Entries provided -
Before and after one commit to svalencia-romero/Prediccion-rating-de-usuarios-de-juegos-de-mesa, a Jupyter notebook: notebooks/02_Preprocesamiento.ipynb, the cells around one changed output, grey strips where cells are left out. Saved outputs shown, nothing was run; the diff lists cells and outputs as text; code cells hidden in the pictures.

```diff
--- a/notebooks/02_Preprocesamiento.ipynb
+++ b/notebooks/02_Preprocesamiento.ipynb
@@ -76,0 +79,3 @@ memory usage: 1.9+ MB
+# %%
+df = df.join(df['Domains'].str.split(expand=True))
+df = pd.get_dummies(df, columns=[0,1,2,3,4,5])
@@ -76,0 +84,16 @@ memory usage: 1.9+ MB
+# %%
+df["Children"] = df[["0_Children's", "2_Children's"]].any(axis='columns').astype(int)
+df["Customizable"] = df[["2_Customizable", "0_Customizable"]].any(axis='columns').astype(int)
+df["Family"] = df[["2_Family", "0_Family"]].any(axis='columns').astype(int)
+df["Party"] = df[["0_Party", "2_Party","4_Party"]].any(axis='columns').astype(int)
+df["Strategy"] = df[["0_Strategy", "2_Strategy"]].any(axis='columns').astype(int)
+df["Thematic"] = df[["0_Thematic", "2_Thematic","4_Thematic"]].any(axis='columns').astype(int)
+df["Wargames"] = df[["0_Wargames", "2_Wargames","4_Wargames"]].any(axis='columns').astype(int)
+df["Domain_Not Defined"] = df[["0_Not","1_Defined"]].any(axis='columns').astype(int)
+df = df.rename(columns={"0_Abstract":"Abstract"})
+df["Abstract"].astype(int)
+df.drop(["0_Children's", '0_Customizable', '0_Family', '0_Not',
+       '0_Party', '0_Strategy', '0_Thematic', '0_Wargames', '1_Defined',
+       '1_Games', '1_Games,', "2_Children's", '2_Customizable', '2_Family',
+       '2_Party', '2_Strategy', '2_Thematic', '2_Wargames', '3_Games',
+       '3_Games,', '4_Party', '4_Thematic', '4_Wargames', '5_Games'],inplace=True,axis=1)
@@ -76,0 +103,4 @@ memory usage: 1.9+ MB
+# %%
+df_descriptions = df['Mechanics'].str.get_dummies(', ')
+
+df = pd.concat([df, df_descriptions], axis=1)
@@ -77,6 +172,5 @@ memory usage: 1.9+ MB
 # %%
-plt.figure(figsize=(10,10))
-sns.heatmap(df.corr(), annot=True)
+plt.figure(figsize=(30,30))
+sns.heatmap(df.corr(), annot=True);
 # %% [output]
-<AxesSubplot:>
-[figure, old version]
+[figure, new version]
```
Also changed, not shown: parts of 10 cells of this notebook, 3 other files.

Action item -
Find the word "output" in the data and copy out each line where it turns up.

Your solution -
Before and after one commit to svalencia-romero/Prediccion-rating-de-usuarios-de-juegos-de-mesa, a Jupyter notebook: notebooks/02_Preprocesamiento.ipynb, the cells around one changed output, grey strips where cells are left out. Saved outputs shown, nothing was run; the diff lists cells and outputs as text; code cells hidden in the pictures.
 # %% [output]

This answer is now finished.